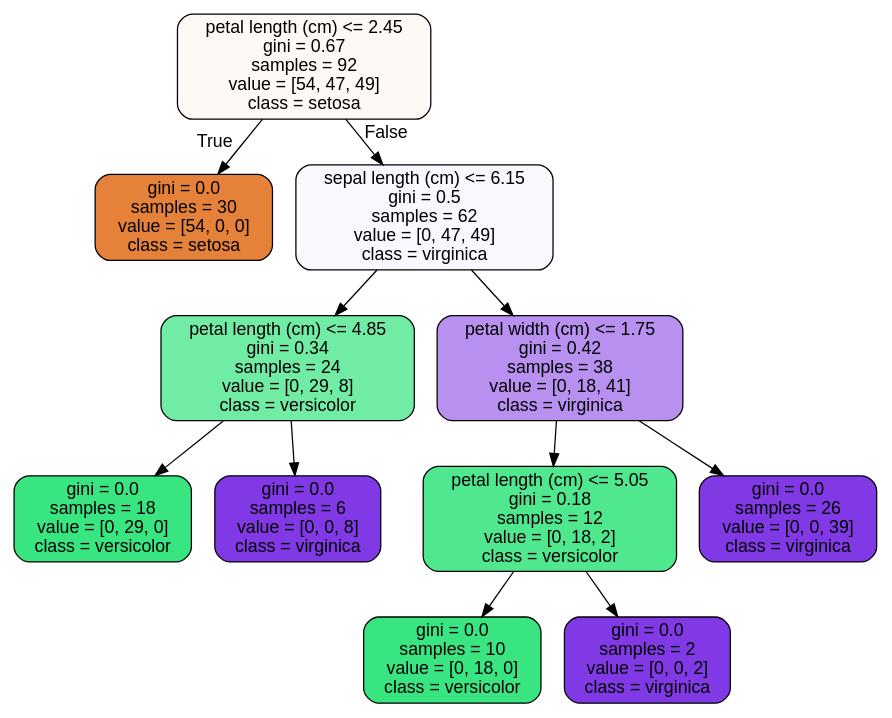
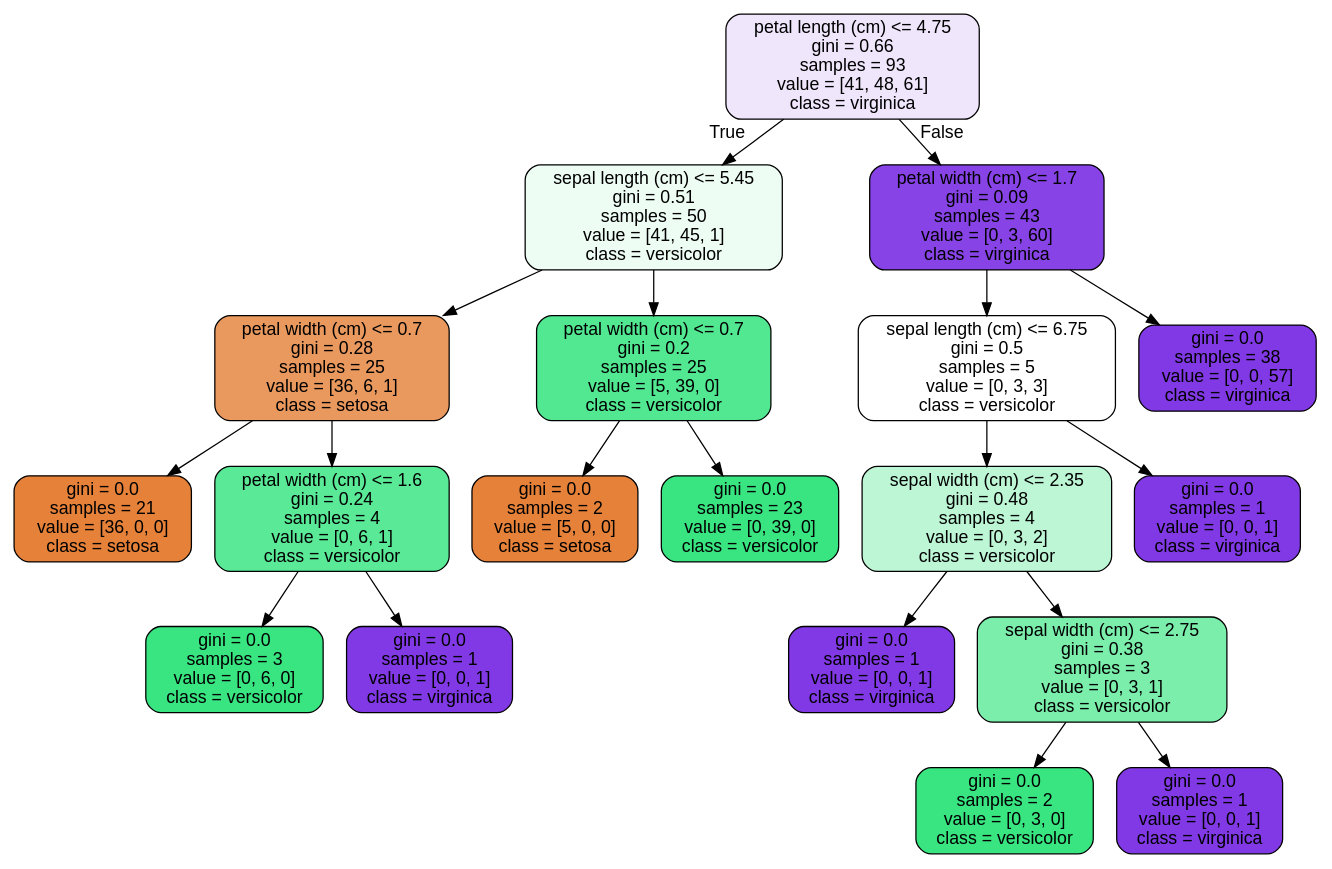
Before and after one commit to eerogers/Random_Forest: the diagram in tree.dot, drawn with Graphviz. The commit also changed 3 other files, not shown here.

```diff
--- a/tree.dot
+++ b/tree.dot
@@ -1,25 +1,41 @@
 digraph Tree {
 node [shape=box, style="filled, rounded", color="black", fontname=helvetica] ;
 edge [fontname=helvetica] ;
-0 [label="petal length (cm) <= 2.45\ngini = 0.67\nsamples = 92\nvalue = [54, 47, 49]\nclass = setosa", fillcolor="#fef9f5"] ;
-1 [label="gini = 0.0\nsamples = 30\nvalue = [54, 0, 0]\nclass = setosa", fillcolor="#e58139"] ;
+0 [label="petal length (cm) <= 4.75\ngini = 0.66\nsamples = 93\nvalue = [41, 48, 61]\nclass = virginica", fillcolor="#efe6fc"] ;
+1 [label="sepal length (cm) <= 5.45\ngini = 0.51\nsamples = 50\nvalue = [41, 45, 1]\nclass = versicolor", fillcolor="#eefdf4"] ;
 0 -> 1 [labeldistance=2.5, labelangle=45, headlabel="True"] ;
-2 [label="sepal length (cm) <= 6.15\ngini = 0.5\nsamples = 62\nvalue = [0, 47, 49]\nclass = virginica", fillcolor="#faf7fe"] ;
-0 -> 2 [labeldistance=2.5, labelangle=-45, headlabel="False"] ;
-3 [label="petal length (cm) <= 4.85\ngini = 0.34\nsamples = 24\nvalue = [0, 29, 8]\nclass = versicolor", fillcolor="#70eca4"] ;
+2 [label="petal width (cm) <= 0.7\ngini = 0.28\nsamples = 25\nvalue = [36, 6, 1]\nclass = setosa", fillcolor="#ea995e"] ;
+1 -> 2 ;
+3 [label="gini = 0.0\nsamples = 21\nvalue = [36, 0, 0]\nclass = setosa", fillcolor="#e58139"] ;
 2 -> 3 ;
-4 [label="gini = 0.0\nsamples = 18\nvalue = [0, 29, 0]\nclass = versicolor", fillcolor="#39e581"] ;
-3 -> 4 ;
-5 [label="gini = 0.0\nsamples = 6\nvalue = [0, 0, 8]\nclass = virginica", fillcolor="#8139e5"] ;
-3 -> 5 ;
-6 [label="petal width (cm) <= 1.75\ngini = 0.42\nsamples = 38\nvalue = [0, 18, 41]\nclass = virginica", fillcolor="#b890f0"] ;
-2 -> 6 ;
-7 [label="petal length (cm) <= 5.05\ngini = 0.18\nsamples = 12\nvalue = [0, 18, 2]\nclass = versicolor", fillcolor="#4fe88f"] ;
-6 -> 7 ;
-8 [label="gini = 0.0\nsamples = 10\nvalue = [0, 18, 0]\nclass = versicolor", fillcolor="#39e581"] ;
+4 [label="petal width (cm) <= 1.6\ngini = 0.24\nsamples = 4\nvalue = [0, 6, 1]\nclass = versicolor", fillcolor="#5ae996"] ;
+2 -> 4 ;
+5 [label="gini = 0.0\nsamples = 3\nvalue = [0, 6, 0]\nclass = versicolor", fillcolor="#39e581"] ;
+4 -> 5 ;
+6 [label="gini = 0.0\nsamples = 1\nvalue = [0, 0, 1]\nclass = virginica", fillcolor="#8139e5"] ;
+4 -> 6 ;
+7 [label="petal width (cm) <= 0.7\ngini = 0.2\nsamples = 25\nvalue = [5, 39, 0]\nclass = versicolor", fillcolor="#52e891"] ;
+1 -> 7 ;
+8 [label="gini = 0.0\nsamples = 2\nvalue = [5, 0, 0]\nclass = setosa", fillcolor="#e58139"] ;
 7 -> 8 ;
-9 [label="gini = 0.0\nsamples = 2\nvalue = [0, 0, 2]\nclass = virginica", fillcolor="#8139e5"] ;
+9 [label="gini = 0.0\nsamples = 23\nvalue = [0, 39, 0]\nclass = versicolor", fillcolor="#39e581"] ;
 7 -> 9 ;
-10 [label="gini = 0.0\nsamples = 26\nvalue = [0, 0, 39]\nclass = virginica", fillcolor="#8139e5"] ;
-6 -> 10 ;
+10 [label="petal width (cm) <= 1.7\ngini = 0.09\nsamples = 43\nvalue = [0, 3, 60]\nclass = virginica", fillcolor="#8743e6"] ;
+0 -> 10 [labeldistance=2.5, labelangle=-45, headlabel="False"] ;
+11 [label="sepal length (cm) <= 6.75\ngini = 0.5\nsamples = 5\nvalue = [0, 3, 3]\nclass = versicolor", fillcolor="#ffffff"] ;
+10 -> 11 ;
+12 [label="sepal width (cm) <= 2.35\ngini = 0.48\nsamples = 4\nvalue = [0, 3, 2]\nclass = versicolor", fillcolor="#bdf6d5"] ;
+11 -> 12 ;
+13 [label="gini = 0.0\nsamples = 1\nvalue = [0, 0, 1]\nclass = virginica", fillcolor="#8139e5"] ;
+12 -> 13 ;
+14 [label="sepal width (cm) <= 2.75\ngini = 0.38\nsamples = 3\nvalue = [0, 3, 1]\nclass = versicolor", fillcolor="#7beeab"] ;
+12 -> 14 ;
+15 [label="gini = 0.0\nsamples = 2\nvalue = [0, 3, 0]\nclass = versicolor", fillcolor="#39e581"] ;
+14 -> 15 ;
+16 [label="gini = 0.0\nsamples = 1\nvalue = [0, 0, 1]\nclass = virginica", fillcolor="#8139e5"] ;
+14 -> 16 ;
+17 [label="gini = 0.0\nsamples = 1\nvalue = [0, 0, 1]\nclass = virginica", fillcolor="#8139e5"] ;
+11 -> 17 ;
+18 [label="gini = 0.0\nsamples = 38\nvalue = [0, 0, 57]\nclass = virginica", fillcolor="#8139e5"] ;
+10 -> 18 ;
 }
```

• • • • • • •

What the task requires
Whenever a line of the data above includes the word "headlabel", copy that line.

Reply to the task
 0 -> 1 [labeldistance=2.5, labelangle=45, headlabel="True"] ;
-0 -> 2 [labeldistance=2.5, labelangle=-45, headlabel="False"] ;
+0 -> 10 [labeldistance=2.5, labelangle=-45, headlabel="False"] ;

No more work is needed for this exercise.